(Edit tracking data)

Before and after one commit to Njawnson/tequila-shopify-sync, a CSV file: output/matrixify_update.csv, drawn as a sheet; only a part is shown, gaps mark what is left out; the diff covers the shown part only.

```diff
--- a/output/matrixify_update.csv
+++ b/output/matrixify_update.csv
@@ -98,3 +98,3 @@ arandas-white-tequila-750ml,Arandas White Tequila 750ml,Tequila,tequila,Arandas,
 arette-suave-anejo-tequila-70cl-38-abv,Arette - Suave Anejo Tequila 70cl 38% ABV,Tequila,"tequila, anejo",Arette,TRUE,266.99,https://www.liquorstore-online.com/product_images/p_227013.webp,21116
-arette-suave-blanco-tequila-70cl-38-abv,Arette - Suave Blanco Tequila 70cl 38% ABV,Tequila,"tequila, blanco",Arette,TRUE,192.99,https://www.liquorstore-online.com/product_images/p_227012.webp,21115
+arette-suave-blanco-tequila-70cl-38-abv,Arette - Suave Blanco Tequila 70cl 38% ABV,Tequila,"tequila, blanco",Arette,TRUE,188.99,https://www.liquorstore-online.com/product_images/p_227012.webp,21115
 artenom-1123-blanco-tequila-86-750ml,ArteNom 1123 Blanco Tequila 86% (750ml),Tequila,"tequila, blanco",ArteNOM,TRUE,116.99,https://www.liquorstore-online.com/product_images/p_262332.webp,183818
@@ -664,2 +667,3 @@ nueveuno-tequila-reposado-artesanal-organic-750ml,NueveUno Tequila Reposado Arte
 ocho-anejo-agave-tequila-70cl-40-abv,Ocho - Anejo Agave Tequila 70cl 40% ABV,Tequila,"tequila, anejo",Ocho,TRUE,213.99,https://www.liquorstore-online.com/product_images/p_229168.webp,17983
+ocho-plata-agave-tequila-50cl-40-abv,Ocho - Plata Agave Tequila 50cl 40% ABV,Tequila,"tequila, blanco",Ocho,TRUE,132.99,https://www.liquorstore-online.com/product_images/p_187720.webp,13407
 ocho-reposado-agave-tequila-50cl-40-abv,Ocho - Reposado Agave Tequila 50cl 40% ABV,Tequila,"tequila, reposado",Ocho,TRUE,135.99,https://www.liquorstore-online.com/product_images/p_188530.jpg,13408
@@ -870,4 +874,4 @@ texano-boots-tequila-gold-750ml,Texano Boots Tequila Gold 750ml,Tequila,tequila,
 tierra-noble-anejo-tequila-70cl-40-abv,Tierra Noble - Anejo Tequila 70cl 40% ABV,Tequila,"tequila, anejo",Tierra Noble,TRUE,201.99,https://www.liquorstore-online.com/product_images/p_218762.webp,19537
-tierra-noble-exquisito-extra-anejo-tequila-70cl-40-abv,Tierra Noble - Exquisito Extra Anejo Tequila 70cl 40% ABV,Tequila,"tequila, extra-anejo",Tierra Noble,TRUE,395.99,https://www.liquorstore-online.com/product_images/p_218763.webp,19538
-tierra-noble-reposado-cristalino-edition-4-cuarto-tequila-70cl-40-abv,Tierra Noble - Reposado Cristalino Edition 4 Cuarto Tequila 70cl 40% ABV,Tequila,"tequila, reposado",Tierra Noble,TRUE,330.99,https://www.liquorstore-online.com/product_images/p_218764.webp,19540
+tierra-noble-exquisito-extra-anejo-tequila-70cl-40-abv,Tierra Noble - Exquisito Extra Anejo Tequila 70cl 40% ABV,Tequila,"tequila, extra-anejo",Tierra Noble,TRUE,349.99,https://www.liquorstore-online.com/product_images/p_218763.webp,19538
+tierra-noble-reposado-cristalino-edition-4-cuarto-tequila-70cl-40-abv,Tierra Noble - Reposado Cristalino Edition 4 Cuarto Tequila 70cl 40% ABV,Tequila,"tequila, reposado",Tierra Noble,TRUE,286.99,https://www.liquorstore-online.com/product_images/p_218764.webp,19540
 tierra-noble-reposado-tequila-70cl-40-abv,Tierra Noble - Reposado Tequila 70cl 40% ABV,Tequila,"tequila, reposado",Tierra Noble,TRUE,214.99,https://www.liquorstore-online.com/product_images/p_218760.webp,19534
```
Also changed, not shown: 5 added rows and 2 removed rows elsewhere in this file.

#### Task to complete
Print the records again in full, exactly as they appear above.

#### Your solution
Before and after one commit to Njawnson/tequila-shopify-sync, a CSV file: output/matrixify_update.csv, drawn as a sheet; only a part is shown, gaps mark what is left out; the diff covers the shown part only.

```diff
--- a/output/matrixify_update.csv
+++ b/output/matrixify_update.csv
@@ -98,3 +98,3 @@ arandas-white-tequila-750ml,Arandas White Tequila 750ml,Tequila,tequila,Arandas,
 arette-suave-anejo-tequila-70cl-38-abv,Arette - Suave Anejo Tequila 70cl 38% ABV,Tequila,"tequila, anejo",Arette,TRUE,266.99,https://www.liquorstore-online.com/product_images/p_227013.webp,21116
-arette-suave-blanco-tequila-70cl-38-abv,Arette - Suave Blanco Tequila 70cl 38% ABV,Tequila,"tequila, blanco",Arette,TRUE,192.99,https://www.liquorstore-online.com/product_images/p_227012.webp,21115
+arette-suave-blanco-tequila-70cl-38-abv,Arette - Suave Blanco Tequila 70cl 38% ABV,Tequila,"tequila, blanco",Arette,TRUE,188.99,https://www.liquorstore-online.com/product_images/p_227012.webp,21115
 artenom-1123-blanco-tequila-86-750ml,ArteNom 1123 Blanco Tequila 86% (750ml),Tequila,"tequila, blanco",ArteNOM,TRUE,116.99,https://www.liquorstore-online.com/product_images/p_262332.webp,183818
@@ -664,2 +667,3 @@ nueveuno-tequila-reposado-artesanal-organic-750ml,NueveUno Tequila Reposado Arte
 ocho-anejo-agave-tequila-70cl-40-abv,Ocho - Anejo Agave Tequila 70cl 40% ABV,Tequila,"tequila, anejo",Ocho,TRUE,213.99,https://www.liquorstore-online.com/product_images/p_229168.webp,17983
+ocho-plata-agave-tequila-50cl-40-abv,Ocho - Plata Agave Tequila 50cl 40% ABV,Tequila,"tequila, blanco",Ocho,TRUE,132.99,https://www.liquorstore-online.com/product_images/p_187720.webp,13407
 ocho-reposado-agave-tequila-50cl-40-abv,Ocho - Reposado Agave Tequila 50cl 40% ABV,Tequila,"tequila, reposado",Ocho,TRUE,135.99,https://www.liquorstore-online.com/product_images/p_188530.jpg,13408
@@ -870,4 +874,4 @@ texano-boots-tequila-gold-750ml,Texano Boots Tequila Gold 750ml,Tequila,tequila,
 tierra-noble-anejo-tequila-70cl-40-abv,Tierra Noble - Anejo Tequila 70cl 40% ABV,Tequila,"tequila, anejo",Tierra Noble,TRUE,201.99,https://www.liquorstore-online.com/product_images/p_218762.webp,19537
-tierra-noble-exquisito-extra-anejo-tequila-70cl-40-abv,Tierra Noble - Exquisito Extra Anejo Tequila 70cl 40% ABV,Tequila,"tequila, extra-anejo",Tierra Noble,TRUE,395.99,https://www.liquorstore-online.com/product_images/p_218763.webp,19538
-tierra-noble-reposado-cristalino-edition-4-cuarto-tequila-70cl-40-abv,Tierra Noble - Reposado Cristalino Edition 4 Cuarto Tequila 70cl 40% ABV,Tequila,"tequila, reposado",Tierra Noble,TRUE,330.99,https://www.liquorstore-online.com/product_images/p_218764.webp,19540
+tierra-noble-exquisito-extra-anejo-tequila-70cl-40-abv,Tierra Noble - Exquisito Extra Anejo Tequila 70cl 40% ABV,Tequila,"tequila, extra-anejo",Tierra Noble,TRUE,349.99,https://www.liquorstore-online.com/product_images/p_218763.webp,19538
+tierra-noble-reposado-cristalino-edition-4-cuarto-tequila-70cl-40-abv,Tierra Noble - Reposado Cristalino Edition 4 Cuarto Tequila 70cl 40% ABV,Tequila,"tequila, reposado",Tierra Noble,TRUE,286.99,https://www.liquorstore-online.com/product_images/p_218764.webp,19540
 tierra-noble-reposado-tequila-70cl-40-abv,Tierra Noble - Reposado Tequila 70cl 40% ABV,Tequila,"tequila, reposado",Tierra Noble,TRUE,214.99,https://www.liquorstore-online.com/product_images/p_218760.webp,19534
```
Also changed, not shown: 5 added rows and 2 removed rows elsewhere in this file.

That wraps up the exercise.